English people may sometimes ignore apologies. This can mean that your apology has not been accepted, but the person does not want a discussion right now
For example:
"I'm sorry I'm late." "We'll talk about it later."
"I'm sorry I lost it." "Well, let's see what can be done now."

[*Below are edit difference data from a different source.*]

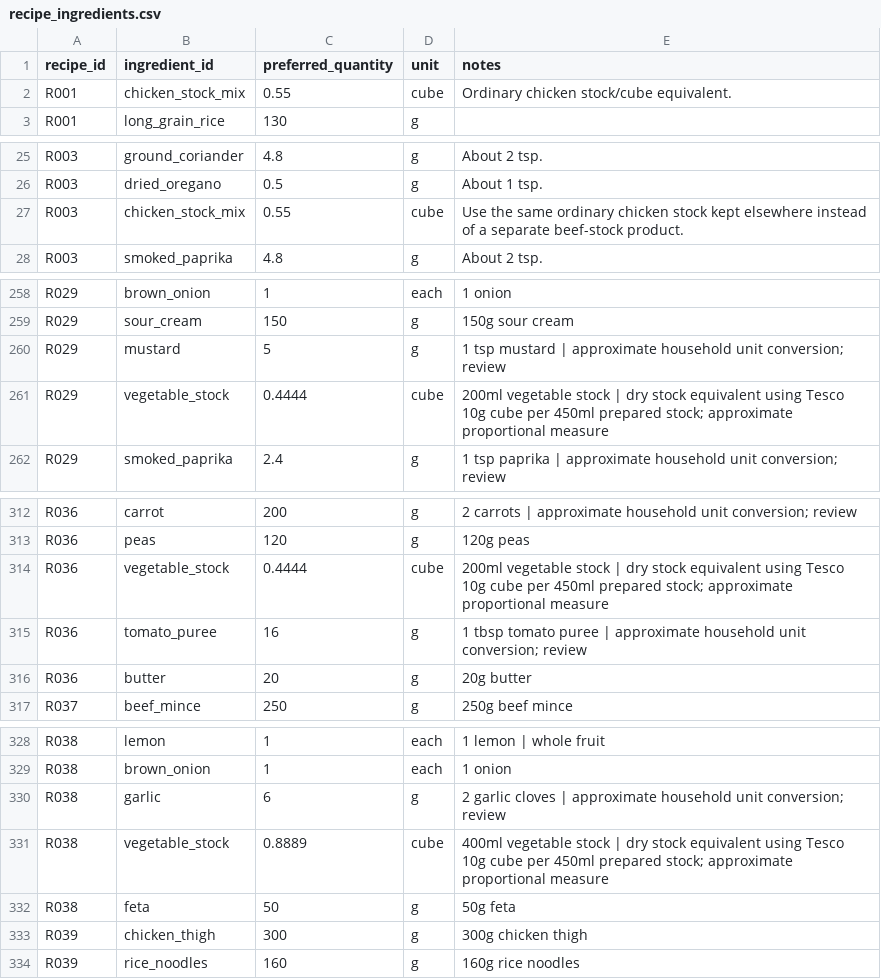
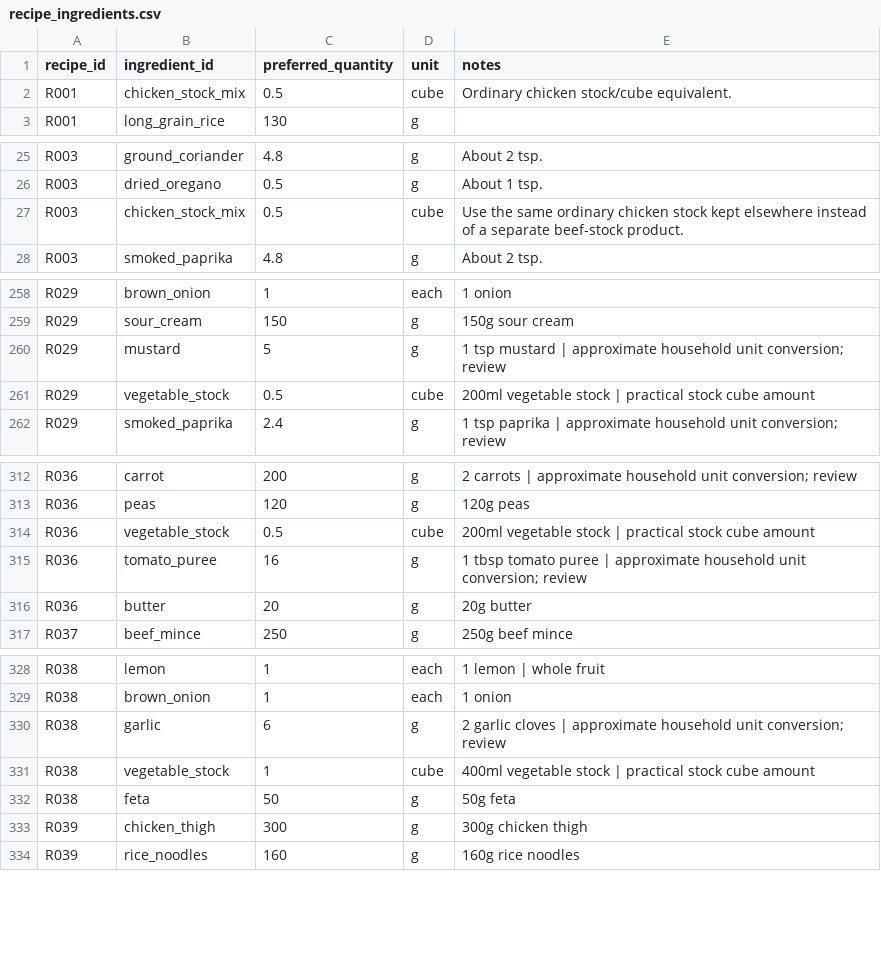
Before and after one commit to hassambashir/grocery-optimiser, a CSV file: data/recipe_ingredients.csv, drawn as a sheet; only a part is shown, gaps mark what is left out; the diff covers the shown part only.

Commit message:
Use practical half/whole stock cubes and household cream/leaves units

```diff
--- a/data/recipe_ingredients.csv
+++ b/data/recipe_ingredients.csv
@@ -1,3 +1,3 @@
 recipe_id,ingredient_id,preferred_quantity,unit,notes
-"R001","chicken_stock_mix","0.55","cube","Ordinary chicken stock/cube equivalent."
+"R001","chicken_stock_mix","0.5","cube","Ordinary chicken stock/cube equivalent."
 "R001","long_grain_rice","130","g",""
@@ -26,3 +26,3 @@ recipe_id,ingredient_id,preferred_quantity,unit,notes
 "R003","dried_oregano","0.5","g","About 1 tsp."
-"R003","chicken_stock_mix","0.55","cube","Use the same ordinary chicken stock kept elsewhere instead of a separate beef-stock product."
+"R003","chicken_stock_mix","0.5","cube","Use the same ordinary chicken stock kept elsewhere instead of a separate beef-stock product."
 "R003","smoked_paprika","4.8","g","About 2 tsp."
@@ -260,3 +260,3 @@ recipe_id,ingredient_id,preferred_quantity,unit,notes
 "R029","mustard","5","g","1 tsp mustard | approximate household unit conversion; review"
-"R029","vegetable_stock","0.4444","cube","200ml vegetable stock | dry stock equivalent using Tesco 10g cube per 450ml prepared stock; approximate proportional measure"
+"R029","vegetable_stock","0.5","cube","200ml vegetable stock | practical stock cube amount"
 "R029","smoked_paprika","2.4","g","1 tsp paprika | approximate household unit conversion; review"
@@ -313,3 +313,3 @@ recipe_id,ingredient_id,preferred_quantity,unit,notes
 "R036","peas","120","g","120g peas"
-"R036","vegetable_stock","0.4444","cube","200ml vegetable stock | dry stock equivalent using Tesco 10g cube per 450ml prepared stock; approximate proportional measure"
+"R036","vegetable_stock","0.5","cube","200ml vegetable stock | practical stock cube amount"
 "R036","tomato_puree","16","g","1 tbsp tomato puree | approximate household unit conversion; review"
@@ -330,3 +330,3 @@ recipe_id,ingredient_id,preferred_quantity,unit,notes
 "R038","garlic","6","g","2 garlic cloves | approximate household unit conversion; review"
-"R038","vegetable_stock","0.8889","cube","400ml vegetable stock | dry stock equivalent using Tesco 10g cube per 450ml prepared stock; approximate proportional measure"
+"R038","vegetable_stock","1","cube","400ml vegetable stock | practical stock cube amount"
 "R038","feta","50","g","50g feta"
```
Also changed, not shown: 13 edited cells elsewhere in this file.
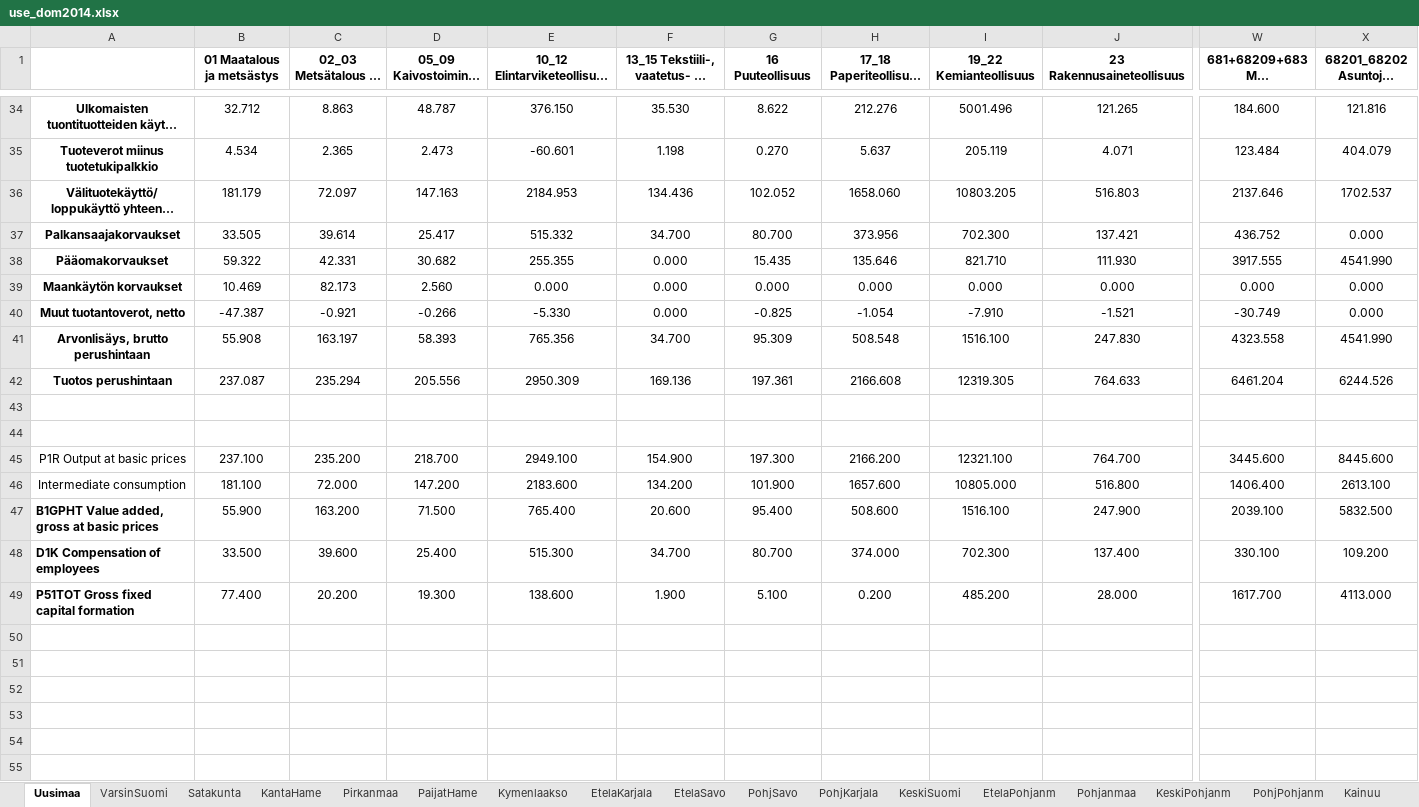
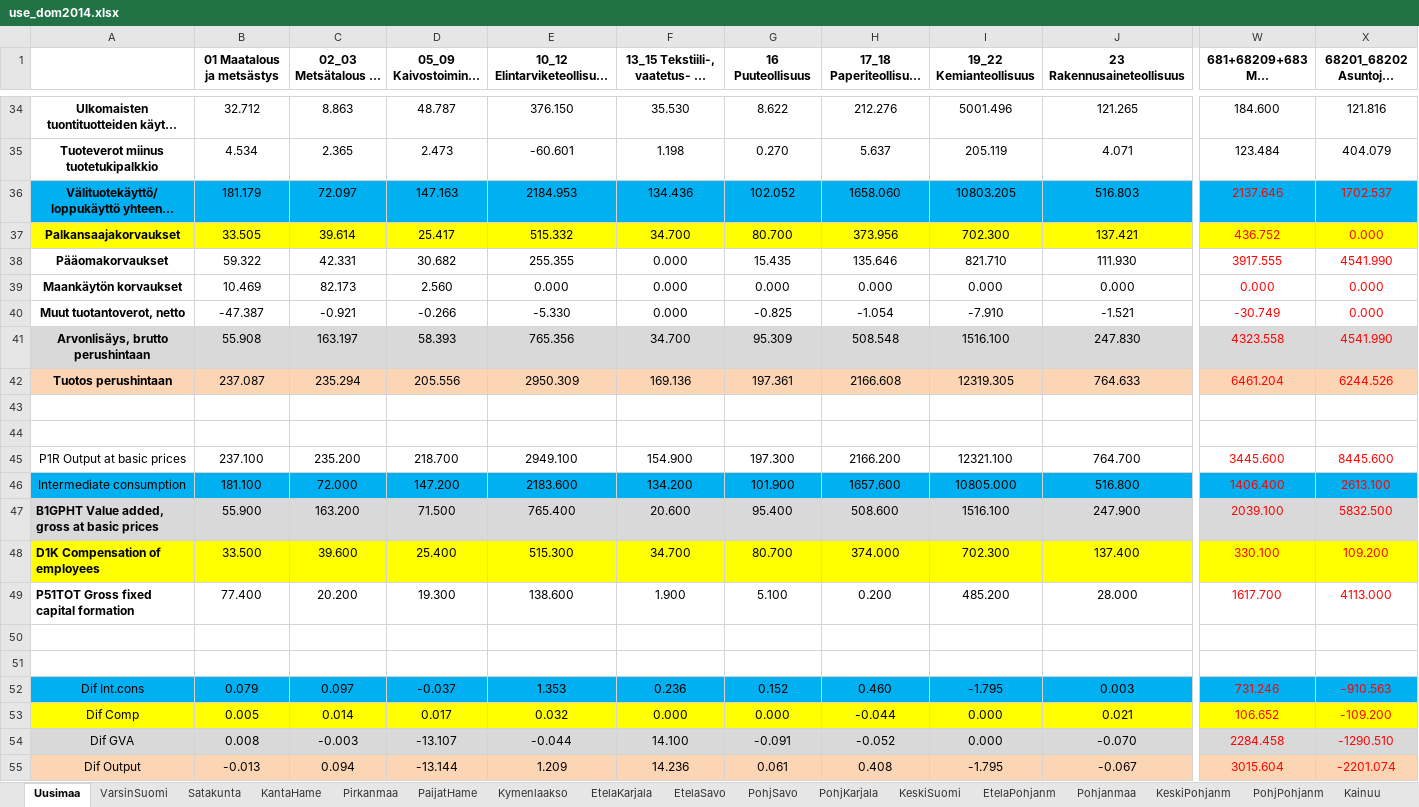
Before and after one commit to pttry/alta, an Excel workbook: outdata/use_dom2014.xlsx, sheet Uusimaa, drawn as a sheet; only a part is shown, gaps mark what is left out; long unchanged cells end in …; values as stored, in another font and other column widths than the file's, no borders; rows hold the shown columns only; the diff covers the shown part only; the diff names each change by its address in the sheet, - before the commit and + after, or states it on an @@ line.

Commit message:
use_dom

```diff
--- a/outdata/use_dom2014.xlsx (sheet Uusimaa)
+++ b/outdata/use_dom2014.xlsx (sheet Uusimaa)
-A36:X36 fill: none
+A36:X36 fill: #00B0F0
-W36:X42 text colour: black
+W36:X42 text colour: #FF0000
-A37:X37 fill: none
+A37:X37 fill: #FFFF00
-A41:X41 fill: none
+A41:X41 fill: #D9D9D9
-A42:X42 fill: none
+A42:X42 fill: #FCD5B5
-W45:X49 text colour: black
+W45:X49 text colour: #FF0000
-A46:X46 fill: none
+A46:X46 fill: #00B0F0
-A47:X47 fill: none
+A47:X47 fill: #D9D9D9
-A48:X48 fill: none
+A48:X48 fill: #FFFF00
+row 50: (empty)
+row 51: (empty)
+row 52: Dif Int.cons | 0.079 | 0.097 | -0.037 | 1.353 | 0.236 | 0.152 | 0.460 | -1.795 | 0.003 | 731.246 | -910.563
+row 53: Dif Comp | 0.005 | 0.014 | 0.017 | 0.032 | 0.000 | 0.000 | -0.044 | 0.000 | 0.021 | 106.652 | -109.200
+row 54: Dif GVA | 0.008 | -0.003 | -13.107 | -0.044 | 14.100 | -0.091 | -0.052 | 0.000 | -0.070 | 2284.458 | -1290.510
+row 55: Dif Output | -0.013 | 0.094 | -13.144 | 1.209 | 14.236 | 0.061 | 0.408 | -1.795 | -0.067 | 3015.604 | -2201.074
```
Also changed, not shown: cell formats elsewhere in this sheet.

Sometimes you can be told to "push/shove/ **** off", this is insulting, and means that your apology is not accepted.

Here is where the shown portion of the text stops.